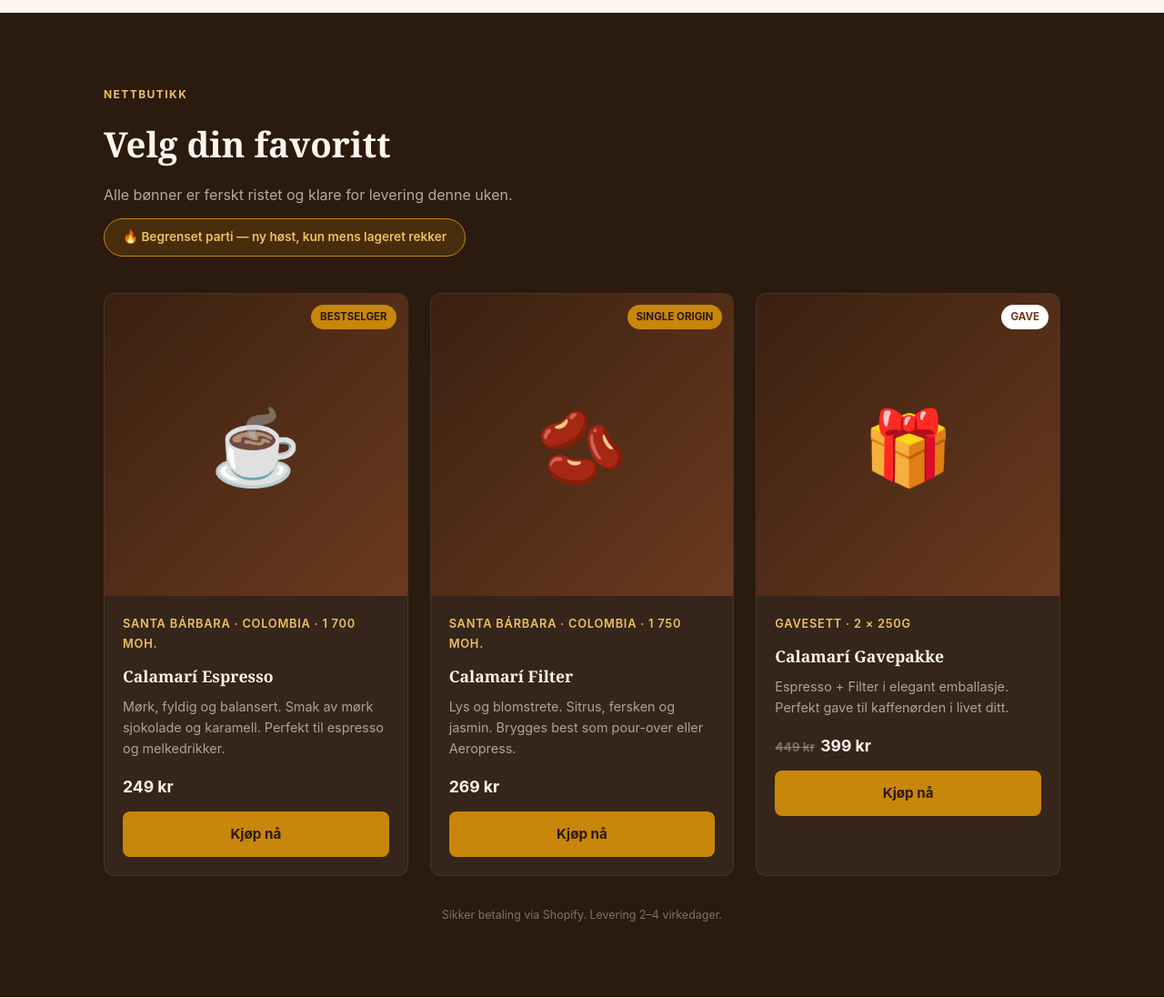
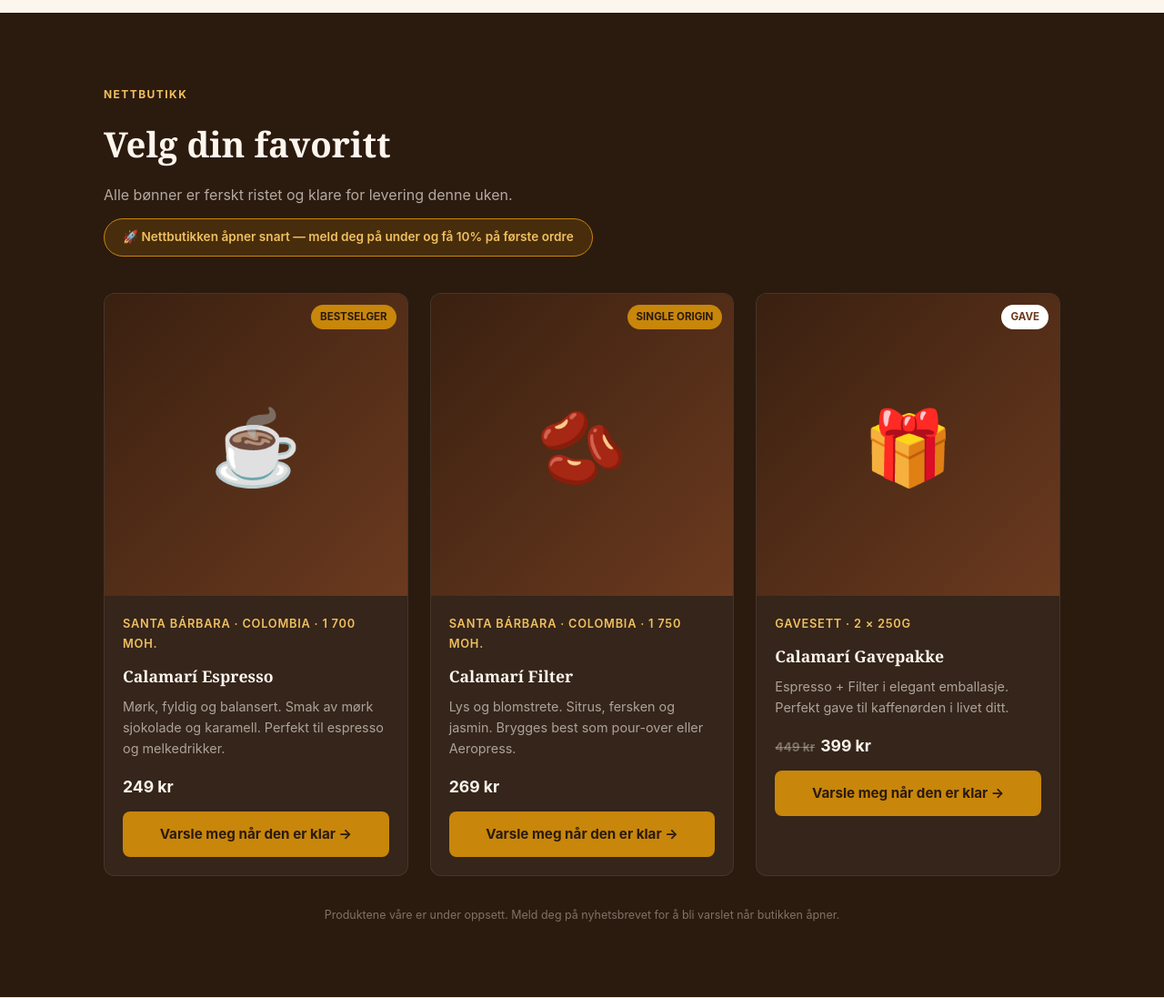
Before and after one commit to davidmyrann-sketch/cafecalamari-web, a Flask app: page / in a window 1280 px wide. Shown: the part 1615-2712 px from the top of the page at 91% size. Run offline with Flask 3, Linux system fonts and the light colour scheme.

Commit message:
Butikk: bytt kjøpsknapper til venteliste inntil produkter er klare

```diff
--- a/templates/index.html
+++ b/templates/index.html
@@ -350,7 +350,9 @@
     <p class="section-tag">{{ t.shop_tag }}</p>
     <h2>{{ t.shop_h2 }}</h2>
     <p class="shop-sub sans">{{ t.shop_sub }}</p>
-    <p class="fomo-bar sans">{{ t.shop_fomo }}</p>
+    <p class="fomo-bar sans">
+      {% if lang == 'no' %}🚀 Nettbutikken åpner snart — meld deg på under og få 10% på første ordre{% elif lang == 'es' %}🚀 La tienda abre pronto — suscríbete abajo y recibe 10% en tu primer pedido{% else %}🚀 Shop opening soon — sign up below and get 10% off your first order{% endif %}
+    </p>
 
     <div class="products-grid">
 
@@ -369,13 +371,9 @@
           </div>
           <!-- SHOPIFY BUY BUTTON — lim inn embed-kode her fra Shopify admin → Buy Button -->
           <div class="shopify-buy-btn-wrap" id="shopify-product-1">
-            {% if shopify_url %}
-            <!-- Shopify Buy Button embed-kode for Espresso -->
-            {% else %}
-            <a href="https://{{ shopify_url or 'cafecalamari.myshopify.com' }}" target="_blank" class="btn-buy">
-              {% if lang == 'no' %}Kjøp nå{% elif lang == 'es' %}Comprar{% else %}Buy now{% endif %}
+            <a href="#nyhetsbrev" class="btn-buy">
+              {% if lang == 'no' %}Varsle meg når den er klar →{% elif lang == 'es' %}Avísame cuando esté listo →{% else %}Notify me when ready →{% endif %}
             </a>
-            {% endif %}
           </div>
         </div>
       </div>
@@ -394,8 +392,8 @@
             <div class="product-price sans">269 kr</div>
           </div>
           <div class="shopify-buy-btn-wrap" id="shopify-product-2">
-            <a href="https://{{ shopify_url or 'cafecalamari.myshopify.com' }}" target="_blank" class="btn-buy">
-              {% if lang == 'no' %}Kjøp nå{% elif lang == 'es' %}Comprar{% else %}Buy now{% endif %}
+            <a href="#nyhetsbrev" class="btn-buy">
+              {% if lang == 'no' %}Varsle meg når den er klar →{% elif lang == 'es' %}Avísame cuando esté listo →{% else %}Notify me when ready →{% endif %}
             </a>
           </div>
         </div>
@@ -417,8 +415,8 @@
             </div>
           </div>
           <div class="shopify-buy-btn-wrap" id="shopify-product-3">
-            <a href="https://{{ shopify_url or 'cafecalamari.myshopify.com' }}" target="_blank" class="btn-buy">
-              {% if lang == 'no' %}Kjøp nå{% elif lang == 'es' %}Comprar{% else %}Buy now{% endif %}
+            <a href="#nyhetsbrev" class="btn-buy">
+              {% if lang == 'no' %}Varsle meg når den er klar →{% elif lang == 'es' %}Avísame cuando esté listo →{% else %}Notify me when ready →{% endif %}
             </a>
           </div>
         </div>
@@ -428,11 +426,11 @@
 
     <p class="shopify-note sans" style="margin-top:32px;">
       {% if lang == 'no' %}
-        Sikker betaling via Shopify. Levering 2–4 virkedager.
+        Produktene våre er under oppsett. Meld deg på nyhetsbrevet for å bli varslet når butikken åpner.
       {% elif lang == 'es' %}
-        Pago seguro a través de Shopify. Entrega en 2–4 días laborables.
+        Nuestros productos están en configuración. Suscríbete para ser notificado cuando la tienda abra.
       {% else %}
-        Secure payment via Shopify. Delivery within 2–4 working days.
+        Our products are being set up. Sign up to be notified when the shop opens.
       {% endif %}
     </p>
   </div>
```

_WHAT IS EXPECTED_
Every line above must be printed again exactly, pictures excluded.

_FINAL ANSWER_
Before and after one commit to davidmyrann-sketch/cafecalamari-web, a Flask app: page / in a window 1280 px wide. Shown: the part 1615-2712 px from the top of the page at 91% size. Run offline with Flask 3, Linux system fonts and the light colour scheme.

Commit message:
Butikk: bytt kjøpsknapper til venteliste inntil produkter er klare

```diff
--- a/templates/index.html
+++ b/templates/index.html
@@ -350,7 +350,9 @@
     <p class="section-tag">{{ t.shop_tag }}</p>
     <h2>{{ t.shop_h2 }}</h2>
     <p class="shop-sub sans">{{ t.shop_sub }}</p>
-    <p class="fomo-bar sans">{{ t.shop_fomo }}</p>
+    <p class="fomo-bar sans">
+      {% if lang == 'no' %}🚀 Nettbutikken åpner snart — meld deg på under og få 10% på første ordre{% elif lang == 'es' %}🚀 La tienda abre pronto — suscríbete abajo y recibe 10% en tu primer pedido{% else %}🚀 Shop opening soon — sign up below and get 10% off your first order{% endif %}
+    </p>
 
     <div class="products-grid">
 
@@ -369,13 +371,9 @@
           </div>
           <!-- SHOPIFY BUY BUTTON — lim inn embed-kode her fra Shopify admin → Buy Button -->
           <div class="shopify-buy-btn-wrap" id="shopify-product-1">
-            {% if shopify_url %}
-            <!-- Shopify Buy Button embed-kode for Espresso -->
-            {% else %}
-            <a href="https://{{ shopify_url or 'cafecalamari.myshopify.com' }}" target="_blank" class="btn-buy">
-              {% if lang == 'no' %}Kjøp nå{% elif lang == 'es' %}Comprar{% else %}Buy now{% endif %}
+            <a href="#nyhetsbrev" class="btn-buy">
+              {% if lang == 'no' %}Varsle meg når den er klar →{% elif lang == 'es' %}Avísame cuando esté listo →{% else %}Notify me when ready →{% endif %}
             </a>
-            {% endif %}
           </div>
         </div>
       </div>
@@ -394,8 +392,8 @@
             <div class="product-price sans">269 kr</div>
           </div>
           <div class="shopify-buy-btn-wrap" id="shopify-product-2">
-            <a href="https://{{ shopify_url or 'cafecalamari.myshopify.com' }}" target="_blank" class="btn-buy">
-              {% if lang == 'no' %}Kjøp nå{% elif lang == 'es' %}Comprar{% else %}Buy now{% endif %}
+            <a href="#nyhetsbrev" class="btn-buy">
+              {% if lang == 'no' %}Varsle meg når den er klar →{% elif lang == 'es' %}Avísame cuando esté listo →{% else %}Notify me when ready →{% endif %}
             </a>
           </div>
         </div>
@@ -417,8 +415,8 @@
             </div>
           </div>
           <div class="shopify-buy-btn-wrap" id="shopify-product-3">
-            <a href="https://{{ shopify_url or 'cafecalamari.myshopify.com' }}" target="_blank" class="btn-buy">
-              {% if lang == 'no' %}Kjøp nå{% elif lang == 'es' %}Comprar{% else %}Buy now{% endif %}
+            <a href="#nyhetsbrev" class="btn-buy">
+              {% if lang == 'no' %}Varsle meg når den er klar →{% elif lang == 'es' %}Avísame cuando esté listo →{% else %}Notify me when ready →{% endif %}
             </a>
           </div>
         </div>
@@ -428,11 +426,11 @@
 
     <p class="shopify-note sans" style="margin-top:32px;">
       {% if lang == 'no' %}
-        Sikker betaling via Shopify. Levering 2–4 virkedager.
+        Produktene våre er under oppsett. Meld deg på nyhetsbrevet for å bli varslet når butikken åpner.
       {% elif lang == 'es' %}
-        Pago seguro a través de Shopify. Entrega en 2–4 días laborables.
+        Nuestros productos están en configuración. Suscríbete para ser notificado cuando la tienda abra.
       {% else %}
-        Secure payment via Shopify. Delivery within 2–4 working days.
+        Our products are being set up. Sign up to be notified when the shop opens.
       {% endif %}
     </p>
   </div>
```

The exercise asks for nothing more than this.